HOME TOP UP PREV NEXT 0 1 2 3 4 5 6 7 GERMAN MAP Tractatus Logico-Philosophicus 6.12
That its constituent parts connected together in this way give a tautology characterizes the logic of its constituent parts.
In order that propositions connected together in a definite way may give a tautology they must have definite properties of structure. That they give a tautology when so connected shows therefore that they possess these properties of structure.
This method could be called a zero-method. In a logical proposition propositions are brought into equilibrium with one another, and the state of equilibrium then shows how these propositions must be logically constructed.
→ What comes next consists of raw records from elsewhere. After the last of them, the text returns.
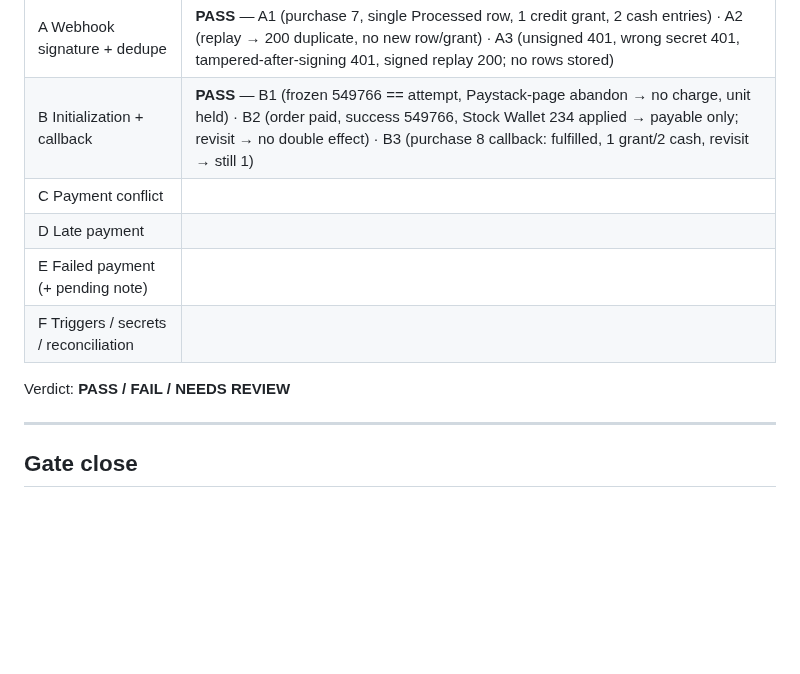
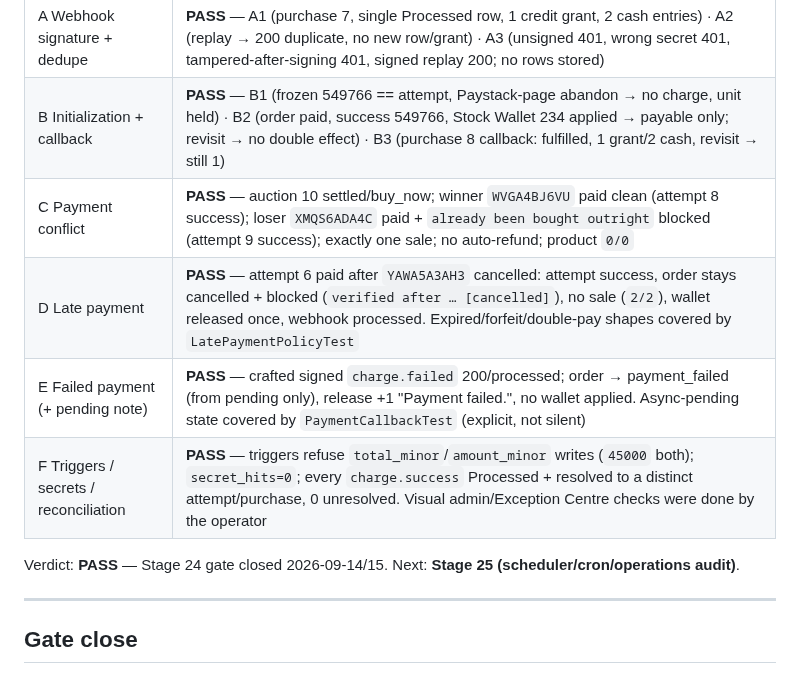
Before and after one commit to majcreatives/as-is-commerce, a Markdown page: docs/VERIFY_24_PAYMENT_WEBHOOK_AUDIT.md, the part around the change. Rendered like a GitHub page; blank space fills up the shorter version.

Commit message:
Stage 24 — close audit gate: Flow C/D/E PASS, Flow F PASS, full results recorded

```diff
--- a/docs/VERIFY_24_PAYMENT_WEBHOOK_AUDIT.md
+++ b/docs/VERIFY_24_PAYMENT_WEBHOOK_AUDIT.md
@@ -386,12 +386,12 @@ Record per-flow PASS / FAIL with the verifying query/output.
 |---|---|
 | A Webhook signature + dedupe | **PASS** — A1 (purchase 7, single Processed row, 1 credit grant, 2 cash entries) · A2 (replay → 200 duplicate, no new row/grant) · A3 (unsigned 401, wrong secret 401, tampered-after-signing 401, signed replay 200; no rows stored) |
 | B Initialization + callback | **PASS** — B1 (frozen 549766 == attempt, Paystack-page abandon → no charge, unit held) · B2 (order paid, success 549766, Stock Wallet 234 applied → payable only; revisit → no double effect) · B3 (purchase 8 callback: fulfilled, 1 grant/2 cash, revisit → still 1) |
-| C Payment conflict | |
-| D Late payment | |
-| E Failed payment (+ pending note) | |
-| F Triggers / secrets / reconciliation | |
+| C Payment conflict | **PASS** — auction 10 settled/buy_now; winner `WVGA4BJ6VU` paid clean (attempt 8 success); loser `XMQS6ADA4C` paid + `already been bought outright` blocked (attempt 9 success); exactly one sale; no auto-refund; product `0/0` |
+| D Late payment | **PASS** — attempt 6 paid after `YAWA5A3AH3` cancelled: attempt success, order stays cancelled + blocked (`verified after … [cancelled]`), no sale (`2/2`), wallet released once, webhook processed. Expired/forfeit/double-pay shapes covered by `LatePaymentPolicyTest` |
+| E Failed payment (+ pending note) | **PASS** — crafted signed `charge.failed` 200/processed; order → payment_failed (from pending only), release +1 "Payment failed.", no wallet applied. Async-pending state covered by `PaymentCallbackTest` (explicit, not silent) |
+| F Triggers / secrets / reconciliation | **PASS** — triggers refuse `total_minor`/`amount_minor` writes (`45000` both); `secret_hits=0`; every `charge.success` Processed + resolved to a distinct attempt/purchase, 0 unresolved. Visual admin/Exception Centre checks were done by the operator |
 
-Verdict: **PASS / FAIL / NEEDS REVIEW**
+Verdict: **PASS** — Stage 24 gate closed 2026-09-14/15. Next: **Stage 25 (scheduler/cron/operations audit)**.
 
 ---
 
```
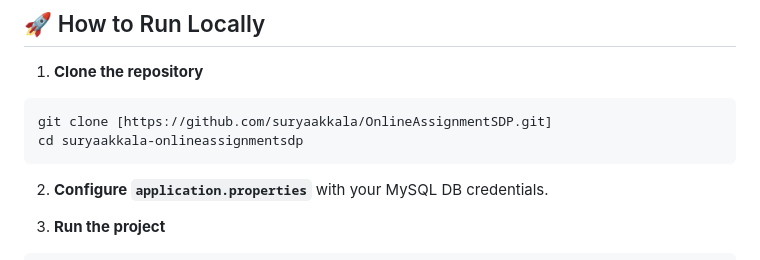
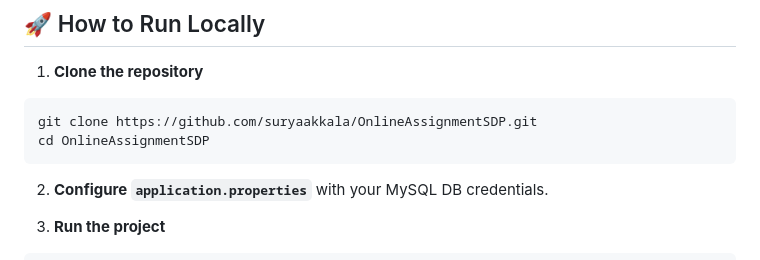
Before and after one commit to suryaakkala/OnlineAssignmentSDP, a Markdown page: README.md, the part around the change. Drawn GitHub-style.

````diff
--- a/README.md
+++ b/README.md
@@ -83,8 +83,8 @@ src/
 1. **Clone the repository**
 
 ```bash
-git clone [https://github.com/suryaakkala/OnlineAssignmentSDP.git]
-cd suryaakkala-onlineassignmentsdp
+git clone https://github.com/suryaakkala/OnlineAssignmentSDP.git
+cd OnlineAssignmentSDP
 ```
 
 2. **Configure `application.properties`** with your MySQL DB credentials.
````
(There is not, as Russell supposed, for every "type" a special law of contradiction; but one is sufficient, since it is not applied to itself.)
And this we do when we prove a logical proposition. For without troubling ourselves about a sense and a meaning, we form the logical propositions out of others by mere symbolic rules.
We prove a logical proposition by creating it out of other logical propositions by applying in succession certain operations, which again generate tautologies out of the first. (And from a tautology only tautologies follow.)
Naturally this way of showing that its propositions are tautologies is quite unessential to logic. Because the propositions, from which the proof starts, must show without proof that they are tautologies.
Every tautology itself shows that it is a tautology.